━━ Supplied records

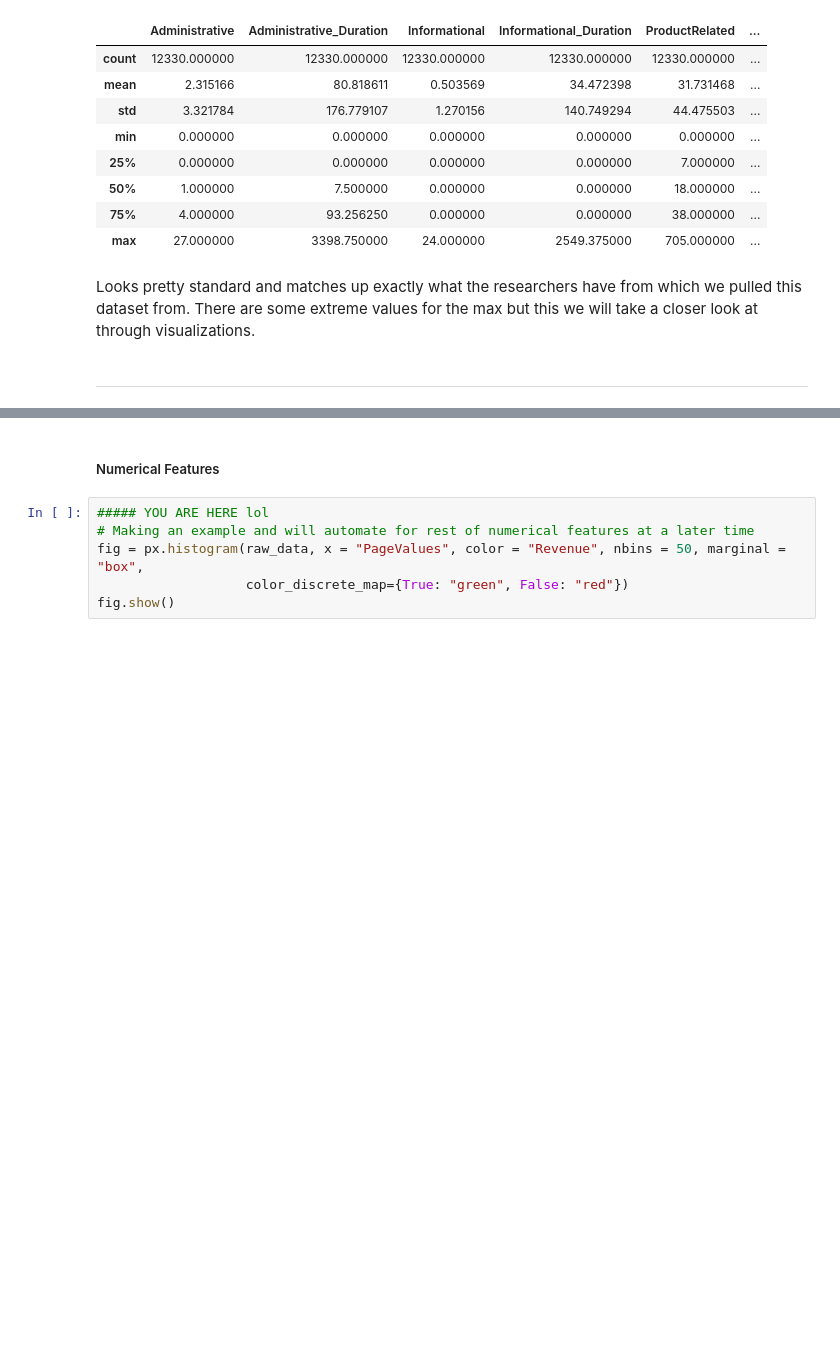
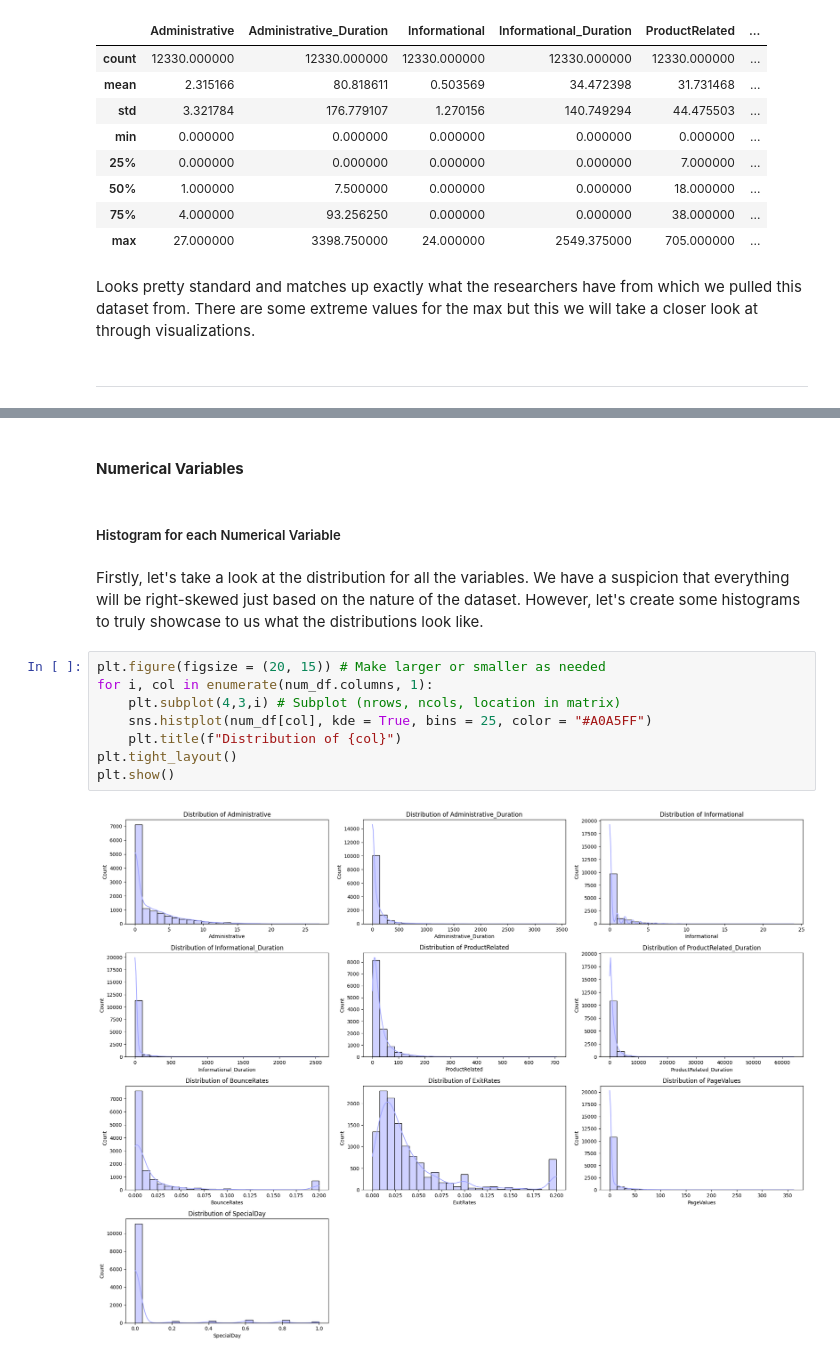
Before and after one commit to jacksonSmall/Shopper-Behavior-Analysis, a Jupyter notebook: EDA.ipynb, the cells around one changed output, grey strips where cells are left out. Drawn from its saved outputs; the diff is of its cells as text; blank space fills up the shorter version.

```diff
--- a/EDA.ipynb
+++ b/EDA.ipynb
@@ -94,8 +127,16 @@ num_df = raw_data.select_dtypes(include=["int64", "float64"])
 # %% [markdown]
-##### Numerical Features
+#### **Numerical Variables**
+# %% [markdown]
+##### Histogram for each Numerical Variable
+# %% [markdown]
+Firstly, let's take a look at the distribution for all the variables. We have a suspicion that everything will be right-skewed just based on the nature of the dataset. However, let's create some histograms to truly showcase to us what the distributions look like.
 # %%
-##### YOU ARE HERE lol
-# Making an example and will automate for rest of numerical features at a later time
-fig = px.histogram(raw_data, x = "PageValues", color = "Revenue", nbins = 50, marginal = "box",
-                   color_discrete_map={True: "green", False: "red"})
-fig.show()
+plt.figure(figsize = (20, 15)) # Make larger or smaller as needed
+for i, col in enumerate(num_df.columns, 1):
+    plt.subplot(4,3,i) # Subplot (nrows, ncols, location in matrix)
+    sns.histplot(num_df[col], kde = True, bins = 25, color = "#A0A5FF")
+    plt.title(f"Distribution of {col}")
+plt.tight_layout()
+plt.show()
+# %% [output]
+[figure, added]
```
Also changed, not shown: parts of 21 cells of this notebook.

━━━━

Exercise –
All records must be output exactly as they are, except for the pictures, which are left out.

Result below –
Before and after one commit to jacksonSmall/Shopper-Behavior-Analysis, a Jupyter notebook: EDA.ipynb, the cells around one changed output, grey strips where cells are left out. Drawn from its saved outputs; the diff is of its cells as text; blank space fills up the shorter version.

```diff
--- a/EDA.ipynb
+++ b/EDA.ipynb
@@ -94,8 +127,16 @@ num_df = raw_data.select_dtypes(include=["int64", "float64"])
 # %% [markdown]
-##### Numerical Features
+#### **Numerical Variables**
+# %% [markdown]
+##### Histogram for each Numerical Variable
+# %% [markdown]
+Firstly, let's take a look at the distribution for all the variables. We have a suspicion that everything will be right-skewed just based on the nature of the dataset. However, let's create some histograms to truly showcase to us what the distributions look like.
 # %%
-##### YOU ARE HERE lol
-# Making an example and will automate for rest of numerical features at a later time
-fig = px.histogram(raw_data, x = "PageValues", color = "Revenue", nbins = 50, marginal = "box",
-                   color_discrete_map={True: "green", False: "red"})
-fig.show()
+plt.figure(figsize = (20, 15)) # Make larger or smaller as needed
+for i, col in enumerate(num_df.columns, 1):
+    plt.subplot(4,3,i) # Subplot (nrows, ncols, location in matrix)
+    sns.histplot(num_df[col], kde = True, bins = 25, color = "#A0A5FF")
+    plt.title(f"Distribution of {col}")
+plt.tight_layout()
+plt.show()
+# %% [output]
+[figure, added]
```
Also changed, not shown: parts of 21 cells of this notebook.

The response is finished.